After an extended time without food — typically 48 hours or more — your body enters a state called ketosis, where it starts breaking down stored fat for energy.
Does fasting flush toxins? Here's where things get murky.
Some people go on special fast diets — drinking just juice or eating just cabbage soup, for example — hoping to rid the body of chemicals and pollutants accumulated from food, the environment and everyday life.
"There is no scientific evidence it will detox the body. The issue of fasting to cleanse the body has no biological basis because the body is real good at that by itself," Madelyn Fernstrom, Ph.D., CNS, founder and director of the University of Pittsburgh Medical Center's Weight Loss Management Center, told WebMD. "The liver is a natural detox center; the lungs, the colon, the kidneys, [the lymph glands] and the skin get rid of toxins."

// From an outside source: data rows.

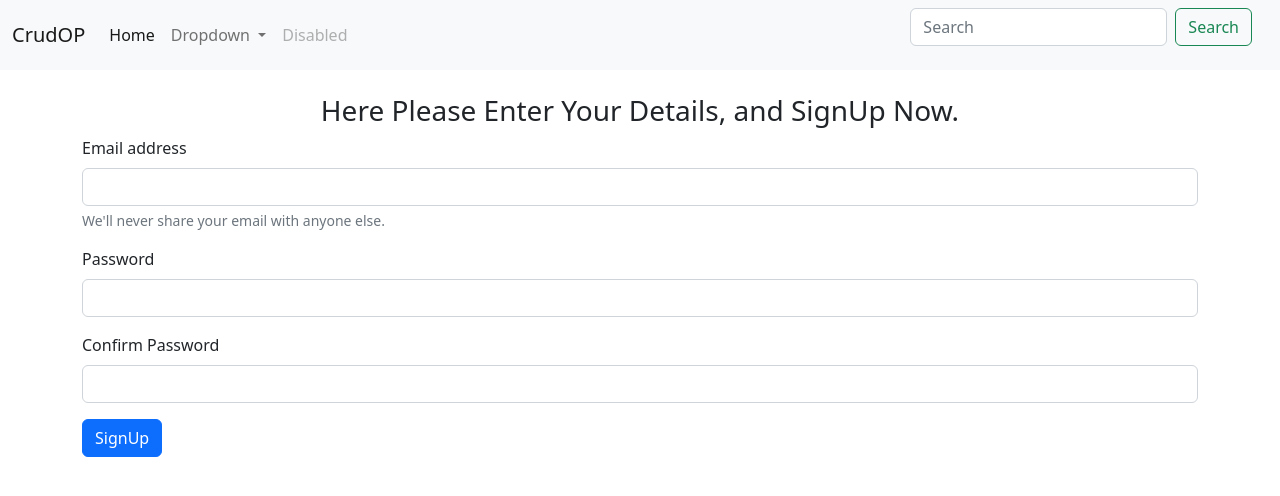
After one commit to utkarshsriv/phpdemo1, a PHP site: page /signup.php in a window 1280 px wide. The commit adds this page. Shown: the top 496 px of the page. Run offline with PHP 8.4, Linux system fonts and the light colour scheme.

```diff
--- a/conn.php
+++ b/conn.php
@@ -11,4 +11,5 @@ try {
 }
 include 'crud.php';
 $obj=new crud($conn);
+
 ?>
--- a/crud.php
+++ b/crud.php
@@ -23,9 +23,10 @@ echo"inserted successfully";
 }
 }
 
-public function show()
-{
-    $query="select * from students";
+
+
+               public function show($query){
+
     $stmt=$this->db->prepare($query);
     $stmt->execute();
     if ($stmt->rowCount() > 0) {
@@ -79,4 +80,5 @@ public function show()
 
   }
 }
+include_once 'deleteModal.php';
 ?>
--- a/delete1.php
+++ b/delete1.php
@@ -3,7 +3,7 @@ include_once 'conn.php';
 if(isset($_POST['submit'])){
     $id=$_GET['id'];
     $obj->delete($id);
-    header("location:index1.php");
+    header("location:index.php");
 }
 ?>
   <?php
--- /dev/null
+++ b/logoutmodal.php
@@ -0,0 +1,21 @@
+
+<!-- Modal -->
+<div class="modal fade" id="staticBackdrop" data-bs-backdrop="static" data-bs-keyboard="false" tabindex="-1" aria-labelledby="staticBackdropLabel" aria-hidden="true">
+    <form action="" method="post">
+  <div class="modal-dialog">
+    <div class="modal-content">
+      <div class="modal-header">
+        <h1 class="modal-title fs-5" id="staticBackdropLabel"></h1>
+        <button type="button" class="btn-close" data-bs-dismiss="modal" aria-label="Close"></button>
+      </div>
+      <div class="modal-body">
+     <h2>Are you sure to logout?</h2>
+      </div>
+      <div class="modal-footer">
+        <button type="button" class="btn btn-secondary" data-bs-dismiss="modal">Close</button>
+        <a href="logout.php" type="submit" class="btn btn-primary" >Logout</a>
+      </div>
+    </div>
+</div>
+</form>
+</div>
--- a/nav.php
+++ b/nav.php
@@ -1,3 +1,7 @@
+            <?php
+            session_start();
+          include_once "logoutmodal.php";
+            ?>
 <!doctype html>
 <html lang="en">
   <head>
@@ -12,14 +16,14 @@
 
     <nav class="navbar navbar-expand-lg bg-light">
       <div class="container-fluid">
-    <a class="navbar-brand" href="index1.php">CrudOP</a>
+        <a class="navbar-brand" href="index.php">CrudOP</a>
         <button class="navbar-toggler" type="button" data-bs-toggle="collapse" data-bs-target="#navbarSupportedContent" aria-controls="navbarSupportedContent" aria-expanded="false" aria-label="Toggle navigation">
           <span class="navbar-toggler-icon"></span>
         </button>
         <div class="collapse navbar-collapse" id="navbarSupportedContent">
           <ul class="navbar-nav me-auto mb-2 mb-lg-0">
             <li class="nav-item">
-          <a class="nav-link active" aria-current="page" href="index1.php">Home</a>
+              <a class="nav-link active" aria-current="page" href="index.php">Home</a>
             </li>
 
             <li class="nav-item dropdown">
@@ -41,6 +45,16 @@
             <input class="form-control me-2" type="search" placeholder="Search" aria-label="Search">
             <button class="btn btn-outline-success" type="submit">Search</button>
           </form>
+          <div class="containerb mx-2">
+            <?php
+            ?>
+            <?php
+            if (isset($_SESSION['email'])) {
+              echo '<a class="btn btn-danger" data-bs-toggle="modal" data-bs-target="#staticBackdrop">Logout</a>';
+              # code...
+            }
+            ?>
+          </div>
         </div>
       </div>
     </nav>
--- /dev/null
+++ b/signup.php
@@ -0,0 +1,72 @@
+<?php
+
+include_once "nav.php";
+include_once "conn.php";
+
+
+if(isset($_POST['submit'])){
+$email=$_POST['email'];
+$pass=$_POST['pass'];
+$confirm=$_POST['confirm'];
+
+
+if ($pass==$confirm)
+ {
+    # code...
+
+    $hash=password_hash($pass,PASSWORD_BCRYPT);
+    $query="INSERT INTO `users` (`email`, `password`) VALUES (:email,:pass)";
+    $stmt=$conn->prepare($query);
+    $stmt->bindparam(":email",$email);
+    $stmt->bindparam(":pass",$hash);
+    $res=$stmt->execute();
+
+  if ($res) {
+    # code...
+
+    echo'<div class="alert alert-success alert-dismissible fade show" role="alert">
+    <strong>Hurrah!</strong> SignUp Successfully,Now you can login by click <a href="index.php">here</a>.
+    <button type="button" class="btn-close" data-bs-dismiss="alert" aria-label="Close"></button>
+  </div>';
+
+
+  }else{
+    echo'<div class="alert alert-danger alert-dismissible fade show" role="alert">
+  <strong>OOPS something went wrong!</strong>Please try again.
+  <button type="button" class="btn-close" data-bs-dismiss="alert" aria-label="Close"></button>
+</div>';
+
+  }
+}else{
+
+
+        echo'<div class="alert alert-danger alert-dismissible fade show" role="alert">
+        <strong>Uncertainly!</strong>Your password does not match each other please enter same password in each section.
+        <button type="button" class="btn-close" data-bs-dismiss="alert" aria-label="Close"></button>
+      </div>';
+
+}
+}
+?>
+<div class="container">
+<h3 style="text-align:center;">
+    Here Please Enter Your Details, and SignUp Now.
+</h3>
+<form method="post">
+  <div class="mb-3">
+    <label for="exampleInputEmail1" class="form-label">Email address</label>
+    <input type="email" name="email" class="form-control" id="exampleInputEmail1" aria-describedby="emailHelp">
+    <div id="emailHelp" class="form-text">We'll never share your email with anyone else.</div>
+  </div>
+  <div class="mb-3">
+    <label for="exampleInputPassword1" class="form-label">Password</label>
+    <input type="password" class="form-control" id="exampleInputPassword1" name="pass">
+  </div>
+  <div class="mb-3">
+    <label for="exampleInputPassword1" class="form-label" >Confirm Password</label>
+    <input type="password" class="form-control" id="exampleInputPassword1" name="confirm">
+  </div>
+
+  <button type="submit" class="btn btn-primary" name="submit">SignUp</button>
+</form>
+</div>
```
Also changed, not shown: afterlogin.php (added, +69 -0 lines), edit1.php (+20 -6 lines), index.php (+79 -43 lines), logout.php (added, +11 -0 lines), deleteModal.php (added), loginmodal.php (added). Lines whose indentation alone changed are shown as unchanged.
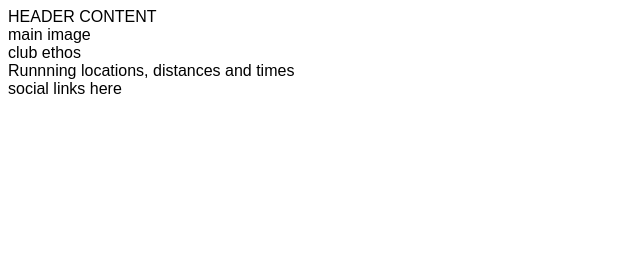
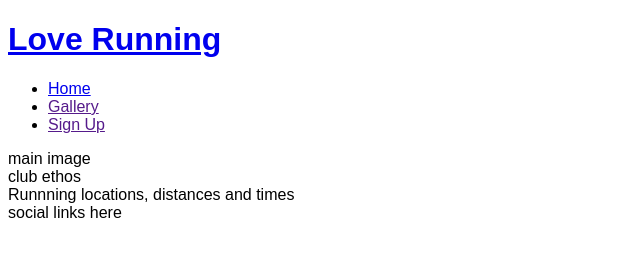
Before and after one commit to OlgaJ1989/love-running, a plain HTML site: page index.html in a window 1280 px wide. Shown: the whole page, without its empty margins (0-640 px from the left). Drawn offline with Linux system fonts and the light colour scheme.

Commit message:
Add basic header structure

```diff
--- a/index.html
+++ b/index.html
@@ -1,5 +1,6 @@
 <!DOCTYPE html>
 <html lang="en">
+
 <head>
     <meta charset="UTF-8">
     <meta http-equiv="X-UA-Compatible" content="IE=edge">
@@ -10,9 +11,25 @@
     <link rel="stylesheet" href="assets/css/style.css">
     <title>Love Running</title>
 </head>
+
 <body>
     <header>
-        HEADER CONTENT
+        <a href="index.html">
+            <h1>Love Running</h1>
+        </a>
+        <nav>
+            <ul>
+                <li>
+                    <a href="index.html">Home</a>
+                </li>
+                <li>
+                    <a href="">Gallery</a>
+                </li>
+                <li>
+                    <a href="">Sign Up</a>
+                </li>
+            </ul>
+        </nav>
     </header>
     <section>
         main image
@@ -27,4 +44,5 @@
         social links here
     </footer>
 </body>
+
 </html>
```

Fasting typically doesn't mean having to abstain from all food and drink. Whether for religious, spiritual or health reasons, people typically fast by limiting their food to certain hours or types or by cutting back dramatically on their overall food intake.
There are several types of "intermittent fasting" diets that have been popular recently.
5:2 diet — People on this fasting diet fast for two non-consecutive days and then eat whatever they want for the remaining five days a week.
Alternate day fasting — This is an every-other-day diet where you eat what you want one day, then fast (about 500-600 calories) the next day.
8-hour diet — Here, you eat in any 8-hour window during the day and then fast for the remaining 16 hours. It's sometimes referred to as the 16:8 diet.
Should fasting be used for weight loss?
When fasting can be dangerous is when it is used as a weight loss tool, says Melinda Johnson, MS, RDN, clinical assistant professor at Arizona State University and president of the Arizona Academy of Nutrition and Dietetics.
"Many people who practice fasting are doing it to lose weight, and this type of weight loss behavior is linked to problems, such as a lower body image, lower self esteem, and a poor relationship with food," says Johnson.
"I particularly worry when fasting is done by someone who is already chronically dieting or highly focused on their appearance, because research shows that it can be further damaging to the person's well-being. However, when people fast for other reasons — such as for a religious holiday — there does not seem to be that psychological damage, and it is not unsafe."
The largest study conducted on intermittent fasting shows that while this method of fasting can help people lose weight, it's not as effective in the long term compared to a traditional calorie restriction diet. Scientists from the German Cancer Research Center and Heidelberg University Hospital examined 150 overweight and obese participants and found that both dieting methods were effective for better health overall. However, a calorie restriction diet was better in terms of keeping weight off for many years.
But another study published in Nutrition and Healthy Aging points to a specific use of fasting that might work better for some people. Researchers put 23 obese volunteers on a 16:8 fasting diet where they ate between 10 a.m. and 6 p.m. and drank only water the rest of the time. After 12 weeks, the fasting volunteers lost about 3% of their body weight and their blood pressure dropped.
"The take-home message from this study is that there are options for weight loss that do not include calorie counting or eliminating certain foods," said study co-author Krista Varady, associate professor of kinesiology and nutrition in the University of Illinois at Chicago College of Applied Health Sciences, in a statement.
"The 16:8 diet is another tool for weight loss that we now have preliminary scientific evidence to support. When it comes to weight loss, people need to find what works for them because even small amounts of success can lead to improvements in metabolic health."
Editor's note: This story was written in June 2015 and has been updated with new information.